Could you return every line of the material that contains the word "description"?

LISTED ENTRIES:
>>
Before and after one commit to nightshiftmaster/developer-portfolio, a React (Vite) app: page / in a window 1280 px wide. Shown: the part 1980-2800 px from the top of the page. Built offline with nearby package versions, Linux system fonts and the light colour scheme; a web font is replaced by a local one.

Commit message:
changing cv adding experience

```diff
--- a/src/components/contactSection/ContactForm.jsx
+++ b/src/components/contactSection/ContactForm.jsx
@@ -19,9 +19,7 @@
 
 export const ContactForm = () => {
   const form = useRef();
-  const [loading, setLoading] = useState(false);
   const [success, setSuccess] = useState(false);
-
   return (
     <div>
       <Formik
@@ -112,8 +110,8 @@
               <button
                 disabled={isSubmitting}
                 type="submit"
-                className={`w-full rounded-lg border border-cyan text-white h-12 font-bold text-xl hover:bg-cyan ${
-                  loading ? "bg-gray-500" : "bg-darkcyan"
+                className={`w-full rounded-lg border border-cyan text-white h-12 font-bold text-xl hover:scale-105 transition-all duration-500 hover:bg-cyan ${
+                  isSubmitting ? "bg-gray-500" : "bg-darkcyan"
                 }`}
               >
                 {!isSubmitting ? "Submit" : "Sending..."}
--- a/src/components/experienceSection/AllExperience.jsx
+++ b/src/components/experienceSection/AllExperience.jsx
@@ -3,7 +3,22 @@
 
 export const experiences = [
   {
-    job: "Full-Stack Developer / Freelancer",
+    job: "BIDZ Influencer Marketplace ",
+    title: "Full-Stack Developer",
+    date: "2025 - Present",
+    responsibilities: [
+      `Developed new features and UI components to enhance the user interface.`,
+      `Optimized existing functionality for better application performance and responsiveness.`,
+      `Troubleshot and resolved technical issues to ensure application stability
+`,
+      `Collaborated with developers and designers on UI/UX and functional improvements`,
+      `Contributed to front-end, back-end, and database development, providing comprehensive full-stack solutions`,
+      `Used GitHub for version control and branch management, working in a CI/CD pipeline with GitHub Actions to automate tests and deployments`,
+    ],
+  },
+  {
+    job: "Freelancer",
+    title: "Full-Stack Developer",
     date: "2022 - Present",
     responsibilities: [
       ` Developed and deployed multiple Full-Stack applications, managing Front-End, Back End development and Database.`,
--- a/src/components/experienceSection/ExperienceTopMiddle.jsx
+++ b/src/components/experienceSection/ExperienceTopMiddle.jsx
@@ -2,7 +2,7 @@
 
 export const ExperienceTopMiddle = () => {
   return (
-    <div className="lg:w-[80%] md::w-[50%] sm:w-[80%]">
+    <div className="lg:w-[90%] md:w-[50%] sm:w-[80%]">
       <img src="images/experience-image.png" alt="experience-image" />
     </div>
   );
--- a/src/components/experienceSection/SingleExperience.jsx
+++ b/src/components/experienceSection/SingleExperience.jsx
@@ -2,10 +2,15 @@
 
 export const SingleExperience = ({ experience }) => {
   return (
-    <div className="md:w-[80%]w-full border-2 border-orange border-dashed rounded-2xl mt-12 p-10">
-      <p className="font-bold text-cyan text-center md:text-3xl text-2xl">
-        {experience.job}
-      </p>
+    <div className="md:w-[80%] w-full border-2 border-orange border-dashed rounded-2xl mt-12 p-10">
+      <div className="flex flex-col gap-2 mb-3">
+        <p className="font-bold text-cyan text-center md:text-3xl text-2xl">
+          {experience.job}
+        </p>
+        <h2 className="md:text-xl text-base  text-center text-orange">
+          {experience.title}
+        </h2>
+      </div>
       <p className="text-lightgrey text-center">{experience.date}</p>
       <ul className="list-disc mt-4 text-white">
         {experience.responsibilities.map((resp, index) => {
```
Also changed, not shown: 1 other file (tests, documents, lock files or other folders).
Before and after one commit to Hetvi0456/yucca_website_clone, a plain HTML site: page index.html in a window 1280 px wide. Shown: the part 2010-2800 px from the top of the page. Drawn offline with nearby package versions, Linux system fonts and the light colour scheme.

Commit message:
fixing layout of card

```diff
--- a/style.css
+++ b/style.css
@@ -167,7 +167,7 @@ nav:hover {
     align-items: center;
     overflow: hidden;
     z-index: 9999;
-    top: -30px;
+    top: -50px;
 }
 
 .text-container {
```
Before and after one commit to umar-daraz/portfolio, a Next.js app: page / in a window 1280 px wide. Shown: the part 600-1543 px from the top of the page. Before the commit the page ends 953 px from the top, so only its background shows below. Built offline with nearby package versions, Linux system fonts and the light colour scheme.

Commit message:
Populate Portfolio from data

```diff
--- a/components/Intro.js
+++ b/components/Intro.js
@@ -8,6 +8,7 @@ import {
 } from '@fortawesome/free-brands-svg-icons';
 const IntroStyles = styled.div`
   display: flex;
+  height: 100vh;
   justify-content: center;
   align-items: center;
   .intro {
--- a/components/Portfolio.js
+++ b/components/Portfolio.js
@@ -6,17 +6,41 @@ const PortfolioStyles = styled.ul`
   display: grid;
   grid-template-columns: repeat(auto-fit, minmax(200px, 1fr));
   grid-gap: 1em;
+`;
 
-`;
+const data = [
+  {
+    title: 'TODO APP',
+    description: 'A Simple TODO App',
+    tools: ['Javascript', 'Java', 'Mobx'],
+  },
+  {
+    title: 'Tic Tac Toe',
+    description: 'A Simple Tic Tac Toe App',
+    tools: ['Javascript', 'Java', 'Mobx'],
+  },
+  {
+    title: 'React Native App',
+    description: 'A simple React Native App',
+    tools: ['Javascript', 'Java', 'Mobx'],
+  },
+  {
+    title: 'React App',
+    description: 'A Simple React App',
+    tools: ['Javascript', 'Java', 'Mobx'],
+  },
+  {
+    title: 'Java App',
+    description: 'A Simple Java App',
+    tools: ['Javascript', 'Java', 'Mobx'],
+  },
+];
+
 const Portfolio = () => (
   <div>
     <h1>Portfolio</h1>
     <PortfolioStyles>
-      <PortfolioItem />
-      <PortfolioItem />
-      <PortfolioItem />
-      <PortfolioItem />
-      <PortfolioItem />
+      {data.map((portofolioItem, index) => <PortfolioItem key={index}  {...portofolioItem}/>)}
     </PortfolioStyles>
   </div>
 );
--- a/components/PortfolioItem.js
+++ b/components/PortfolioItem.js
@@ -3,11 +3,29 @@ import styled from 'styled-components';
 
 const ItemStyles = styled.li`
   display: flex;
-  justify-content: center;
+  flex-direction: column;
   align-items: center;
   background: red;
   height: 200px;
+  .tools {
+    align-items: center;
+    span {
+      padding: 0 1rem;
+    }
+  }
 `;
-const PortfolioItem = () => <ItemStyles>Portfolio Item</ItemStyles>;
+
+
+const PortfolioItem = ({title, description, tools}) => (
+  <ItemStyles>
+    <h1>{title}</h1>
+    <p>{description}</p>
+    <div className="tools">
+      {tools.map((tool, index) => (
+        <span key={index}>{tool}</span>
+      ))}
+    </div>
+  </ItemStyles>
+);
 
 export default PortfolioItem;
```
<<
TASK ANSWER:
+    description: 'A Simple TODO App',
+    description: 'A Simple Tic Tac Toe App',
+    description: 'A simple React Native App',
+    description: 'A Simple React App',
+    description: 'A Simple Java App',
+const PortfolioItem = ({title, description, tools}) => (
+    <p>{description}</p>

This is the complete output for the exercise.